    I didnt say Crew cab Ranger... i said Ranger.. A access cab 4.0 v6 ranger with 4.10 gearing installed by ford is rated at 6100 pounds.. do some more research... The ridgelines payload capacity is 1100 with 5 adults... as for who has more payload etc... unlike struts tacoma owners could upgrade their leafs and have another 2-300 pounds of payload cap... ;)

    as for which V8 truck wastes less gas then the ridgeline... The vvti v8 tundra... 18/22 for Access cab 16/21 for Double Cab tundra go to a dealership.. True mpg mileage isnt posted on toyotas website... :P Chevys Ext.cab silverado 5.3 4x2 310hp 335ftlb of torque gets 16/21 mpg... owners average 18-19 mixed.. lol do some more research GUY!
  • grove4grove4 Posts: 95
    Varmint good job.Nothing but the facts.Truth is if you look at what motor trend did while drag racing the trucks for toty,the RL was in the middle of the pack with V-8"s.Thats with 5k in each bed if I"m correct.Not to bad for a wee 6. :P
  • grove4grove4 Posts: 95
    Maybe I"m missing something, but I dont think you could get 5 people in the Ford.So whats the point?
  • toykicktoykick Posts: 104
    here something you guys havent pointed out.

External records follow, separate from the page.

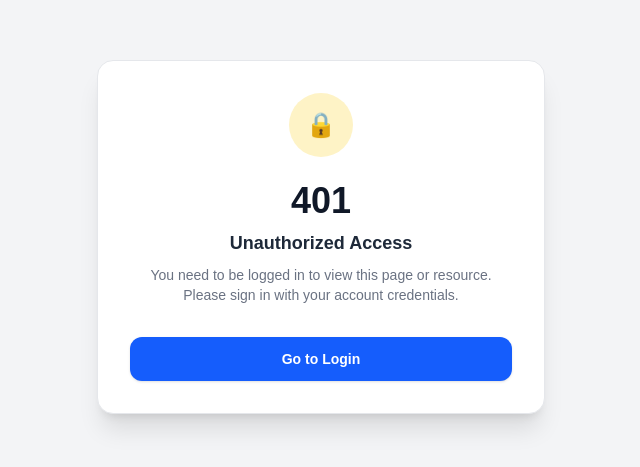
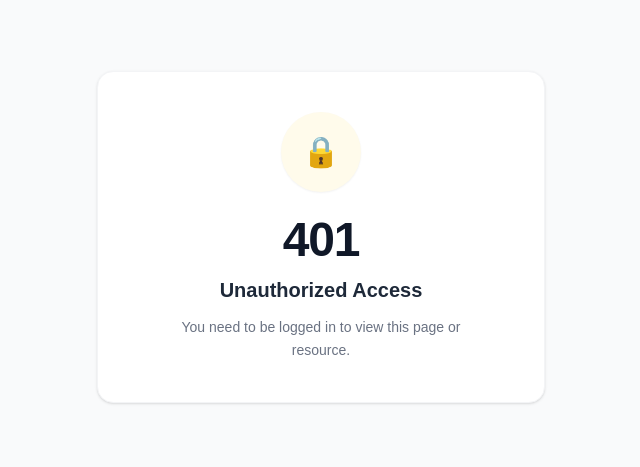
Before and after one commit to Abhi7559/capstone, a Next.js app: page /401 in a window 1280 px wide. Shown: the part 163-630 px from the top of the page, without its empty margins (319-959 px from the left). Built offline with nearby package versions, Linux system fonts and the light colour scheme.

Commit message:
Update error pages (404, 500, 403, 401, invalid project) to clean standalone buttonless layout

```diff
--- a/components/ErrorLayout.tsx
+++ b/components/ErrorLayout.tsx
@@ -1,4 +1,3 @@
-import Link from "next/link";
 import type React from "react";
 
 interface ErrorLayoutProps {
@@ -8,7 +7,6 @@ interface ErrorLayoutProps {
   icon: string;
   iconBgColor?: string;
   iconTextColor?: string;
-  actionButton?: React.ReactNode;
 }
 
 export function ErrorLayout({
@@ -16,34 +14,25 @@ export function ErrorLayout({
   title,
   description,
   icon,
-  iconBgColor = "bg-amber-100",
-  iconTextColor = "text-amber-600",
-  actionButton,
+  iconBgColor = "bg-blue-50",
+  iconTextColor = "text-blue-600",
 }: ErrorLayoutProps) {
   return (
-    <div className="min-h-screen bg-gray-100 flex items-center justify-center p-6 font-sans">
-      <div className="max-w-md w-full rounded-2xl bg-white p-8 shadow-xl border border-gray-200 text-center space-y-6">
+    <div className="min-h-screen bg-gray-50 flex items-center justify-center p-6 font-sans text-center">
+      <div className="max-w-md w-full rounded-2xl bg-white p-10 shadow-sm border border-gray-100 space-y-6">
         <div
-          className={`w-16 h-16 ${iconBgColor} ${iconTextColor} rounded-full flex items-center justify-center mx-auto text-2xl font-bold`}
+          className={`w-20 h-20 ${iconBgColor} ${iconTextColor} rounded-full flex items-center justify-center mx-auto text-3xl font-bold shadow-xs`}
         >
           {icon}
         </div>
-        <div className="space-y-2">
-          <h1 className="text-4xl font-extrabold text-gray-900">{code}</h1>
-          <h2 className="text-lg font-bold text-gray-800">{title}</h2>
-          <p className="text-sm text-gray-500">{description}</p>
-        </div>
-
-        <div className="pt-2">
-          {actionButton || (
-            <button
-              type="button"
-              onClick={() => window.location.reload()}
-              className="inline-block w-full rounded-xl bg-blue-600 px-5 py-3 text-sm font-semibold text-white shadow-sm transition hover:bg-blue-700 focus:outline-none focus:ring-2 focus:ring-blue-500 active:scale-[0.98] cursor-pointer"
-            >
-              Refresh & Try Again
-            </button>
-          )}
+        <div className="space-y-3">
+          <span className="text-5xl font-extrabold text-gray-900 tracking-tight block">
+            {code}
+          </span>
+          <h1 className="text-xl font-bold text-gray-800">{title}</h1>
+          <p className="text-sm text-gray-500 leading-relaxed max-w-xs mx-auto">
+            {description}
+          </p>
         </div>
       </div>
     </div>
--- a/pages/401.tsx
+++ b/pages/401.tsx
@@ -1,4 +1,3 @@
-import Link from "next/link";
 import { ErrorLayout } from "@/components/ErrorLayout";
 
 export default function Error401() {
@@ -6,18 +5,10 @@ export default function Error401() {
     <ErrorLayout
       code="401"
       title="Unauthorized Access"
-      description="You need to be logged in to view this page or resource. Please sign in with your account credentials."
+      description="You need to be logged in to view this page or resource."
       icon="🔒"
-      iconBgColor="bg-amber-100"
+      iconBgColor="bg-amber-50"
       iconTextColor="text-amber-600"
-      actionButton={
-        <Link
-          href="/login"
-          className="inline-block w-full rounded-xl bg-blue-600 px-5 py-3 text-sm font-semibold text-white shadow-sm transition hover:bg-blue-700 focus:outline-none focus:ring-2 focus:ring-blue-500 active:scale-[0.98]"
-        >
-          Go to Login
-        </Link>
-      }
     />
   );
 }
--- a/pages/404.tsx
+++ b/pages/404.tsx
@@ -1,28 +1,14 @@
-import Link from "next/link";
+import { ErrorLayout } from "@/components/ErrorLayout";
 
 export default function Custom404() {
   return (
-    <div className="flex min-h-screen flex-col items-center justify-center bg-gray-50 px-4 py-12 font-sans text-center">
-      <div className="max-w-md w-full rounded-2xl bg-white p-8 shadow-lg border border-gray-100 space-y-6">
-        <div className="mx-auto flex h-20 w-20 items-center justify-center rounded-full bg-blue-50 text-blue-600 text-3xl font-bold">
-          🔍
-        </div>
-        <div className="space-y-2">
-          <span className="text-5xl font-extrabold text-gray-900 tracking-tight">404</span>
-          <h1 className="text-xl font-bold text-gray-800">Page Not Found</h1>
-          <p className="text-sm text-gray-500 leading-relaxed">
-            The page or project resource you are looking for doesn't exist or has been moved.
-          </p>
-        </div>
-        <div className="pt-2">
-          <Link
-            href="/dashboard"
-            className="inline-flex w-full items-center justify-center rounded-xl bg-blue-600 px-5 py-3 text-sm font-semibold text-white shadow-md transition hover:bg-blue-700 active:scale-[0.98]"
-          >
-            Back to Dashboard
-          </Link>
-        </div>
-      </div>
-    </div>
+    <ErrorLayout
+      code="404"
+      title="Page Not Found"
+      description="The page or project resource you are looking for doesn't exist or has been moved."
+      icon="🔍"
+      iconBgColor="bg-blue-50"
+      iconTextColor="text-blue-600"
+    />
   );
 }
--- a/pages/500.tsx
+++ b/pages/500.tsx
@@ -1,4 +1,3 @@
-import Link from "next/link";
 import { ErrorLayout } from "@/components/ErrorLayout";
 
 export default function Error500() {
@@ -6,19 +5,10 @@ export default function Error500() {
     <ErrorLayout
       code="500"
       title="Internal Server Error"
-      description="Something unexpected went wrong on our end. Please refresh or try again shortly."
+      description="Something unexpected went wrong on our end. Please check back shortly."
       icon="⚠️"
-      iconBgColor="bg-rose-100"
+      iconBgColor="bg-rose-50"
       iconTextColor="text-rose-600"
-      actionButton={
-        <button
-          type="button"
-          onClick={() => window.location.reload()}
-          className="w-full rounded-xl bg-blue-600 px-4 py-3 text-sm font-semibold text-white shadow-sm hover:bg-blue-700 focus:outline-none focus:ring-2 focus:ring-blue-500 transition cursor-pointer"
-        >
-          Retry Page
-        </button>
-      }
     />
   );
 }
--- a/pages/projects/[id].tsx
+++ b/pages/projects/[id].tsx
@@ -284,18 +284,9 @@ export default function ProjectTaskBoardPage() {
                 <h1 className="text-xl font-bold text-gray-900 mb-2">
                   Project Not Found
                 </h1>
-                <p className="text-xs text-gray-500 max-w-md mb-6 leading-relaxed">
-                  The project ID <code className="bg-gray-200 px-1.5 py-0.5 rounded text-red-600 font-mono">{projectId}</code> does not exist or may have been deleted. Please check the URL or return to your projects list.
+                <p className="text-xs text-gray-500 max-w-md leading-relaxed">
+                  The project ID <code className="bg-gray-200 px-1.5 py-0.5 rounded text-red-600 font-mono">{projectId}</code> does not exist or may have been deleted.
                 </p>
-                <div className="flex items-center space-x-3">
-                  <button
-                    type="button"
-                    onClick={() => window.location.reload()}
-                    className="rounded-xl bg-blue-600 px-5 py-2.5 text-xs font-bold text-white shadow-sm hover:bg-blue-700 transition cursor-pointer"
-                  >
-                    Retry Page
-                  </button>
-                </div>
               </div>
             ) : (
               <>
```
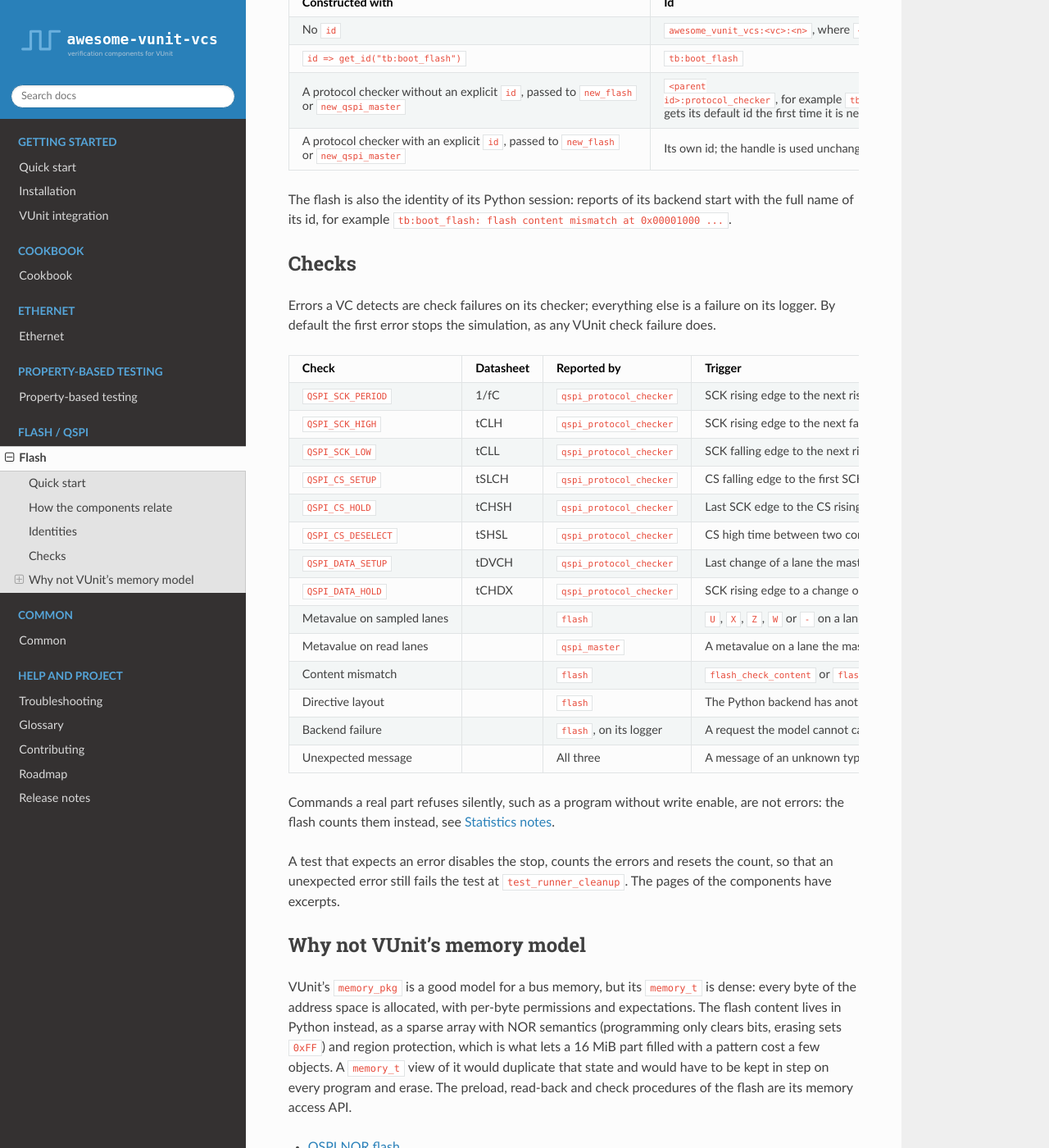
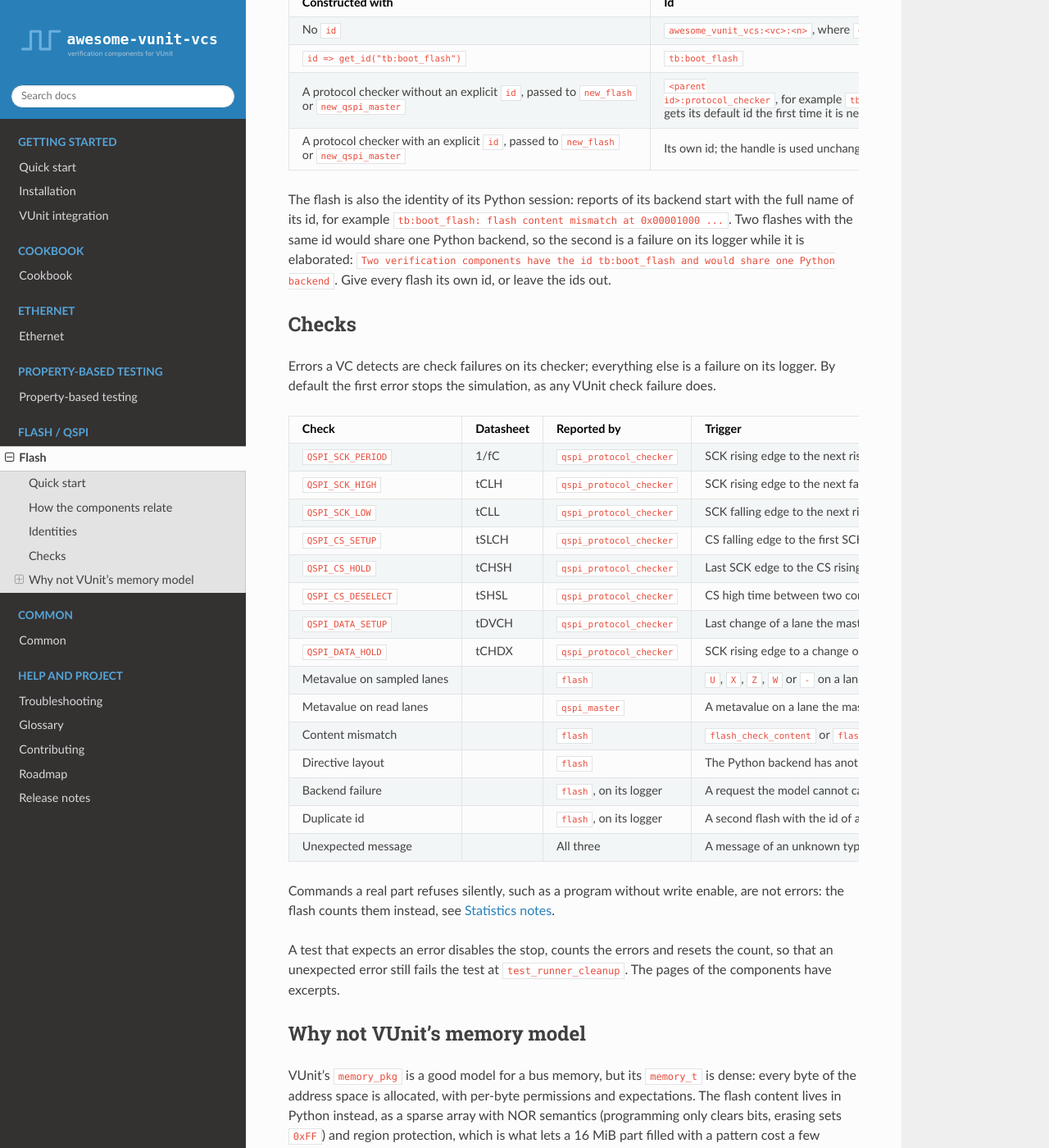
Before and after one commit to ru551n/awesome-vunit-vcs, a Sphinx documentation site: the page built from docs/flash/index.rst, in a window 1280 px wide and 1400 px high, scrolled down 1985 px. Shown: the whole window at 82% size. Built offline with Sphinx 7.4.7 and the Read the Docs theme 3.1.0, drawn with Linux system fonts in a browser that asks for light colours.

Commit message:
Fail when two flashes have one id and would share a Python backend
The flash is the only VC of the family with a Python session, which it
opens for its id. Like new_vc_session of ethernet_vc_pkg, flash_pkg now
keeps the full names of the ids with a session in a private dict, and a
second flash with the same id is a failure on its logger: "Two
verification components have the id <id> and would share one Python
backend". The guard mirrors ethernet_vc_pkg and should move to
common/vcs_python_pkg.

tb_flash_vci instantiates two flashes with one id and actors of their own
only for test_a_duplicate_id_is_a_failure, with the logger mocked while
they are elaborated, and checks, like the Ethernet VCI tests, that default
instances have independent Python backends.

Co-Authored-By: Claude Opus 5 (1M context) <noreply@anthropic.com>
Claude-Session: https://claude.ai/code/session_01846z9LGpF2PiS5xXA9qXUX

```diff
--- a/docs/flash/index.rst
+++ b/docs/flash/index.rst
@@ -104,7 +104,10 @@ are passed explicitly. Log messages therefore name the component they come from:
      - Its own id; the handle is used unchanged
 
 The flash is also the identity of its Python session: reports of its backend start with the full name
-of its id, for example ``tb:boot_flash: flash content mismatch at 0x00001000 ...``.
+of its id, for example ``tb:boot_flash: flash content mismatch at 0x00001000 ...``. Two flashes with
+the same id would share one Python backend, so the second is a failure on its logger while it is
+elaborated: ``Two verification components have the id tb:boot_flash and would share one Python
+backend``. Give every flash its own id, or leave the ids out.
 
 Checks
 ------
@@ -173,6 +176,10 @@ default the first error stops the simulation, as any VUnit check failure does.
      - ``flash``, on its logger
      - A request the model cannot carry out: an invalid configuration, a range outside the device, a
        value that is not a byte, an unknown timing or stat name, an image that cannot be read
+   * - Duplicate id
+     -
+     - ``flash``, on its logger
+     - A second flash with the id of another, which would share its Python backend, at elaboration
    * - Unexpected message
      -
      - All three
--- a/docs/release_notes/unreleased.rst
+++ b/docs/release_notes/unreleased.rst
@@ -151,3 +151,5 @@ Breaking changes
   the first to that group.
 * Flash: a message of an unknown type is a check failure ``Got unexpected message <type>`` on the
   checker of the VC, as for the Ethernet VCs, instead of a failure on its logger.
+* Flash: two flashes with the same id, which would share one Python backend, are a failure on the
+  logger of the second, as for the Ethernet VCs.
```
Also changed, not shown: docs/flash/qspi_flash.rst (+6 -1 lines), 3 other files.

    Gross combined vehicle weight rating:

    Double cab v6 Tacoma 4x4 : 11,100

    Ridgeline :10,085

    So The Tacoma can handle more weight per Axle then the Ridgeline...

    Nissan hasnt posted the frontiers #
  • grove4grove4 Posts: 95
    So the Ridgeline is lighter and has a higher payload to boot.I get it.Woo Hoo go Honda.Great job.
  • varmintvarmint Posts: 6,326
    Subtract passenger weight from any of the other 4X4 crew cab vehicles and see if it matches the 1,100 lbs payload for the Ridgeline.

    If your point is that an empty truck is going to have a higher payload than a Ridgeline with five passengers, then... whoopee.
  • varmintvarmint Posts: 6,326
    The only Tundra I can find with an 18-22 mpg is the 2WD V6, not the V8.

    You're going to need to provide something to back up those numbers. The Green Vehicle Guide lists the Tundra at 15-18 mpg. Even without 4WD, it's only rated 16-19. Those numbers are echoed by every page I've found, including the EPA's site.
  • thegraduatethegraduate Posts: 9,731
    Same rules apply to you, toy. We aren't talking about aftermarket parts. We didn't say the RL payload outdid the "upgraded strut" Tacoma. Just as you didn't say "Crew Cab" Ranger. When a Crew-Cab Ranger comes out, then talk about it.
This discussion has been closed.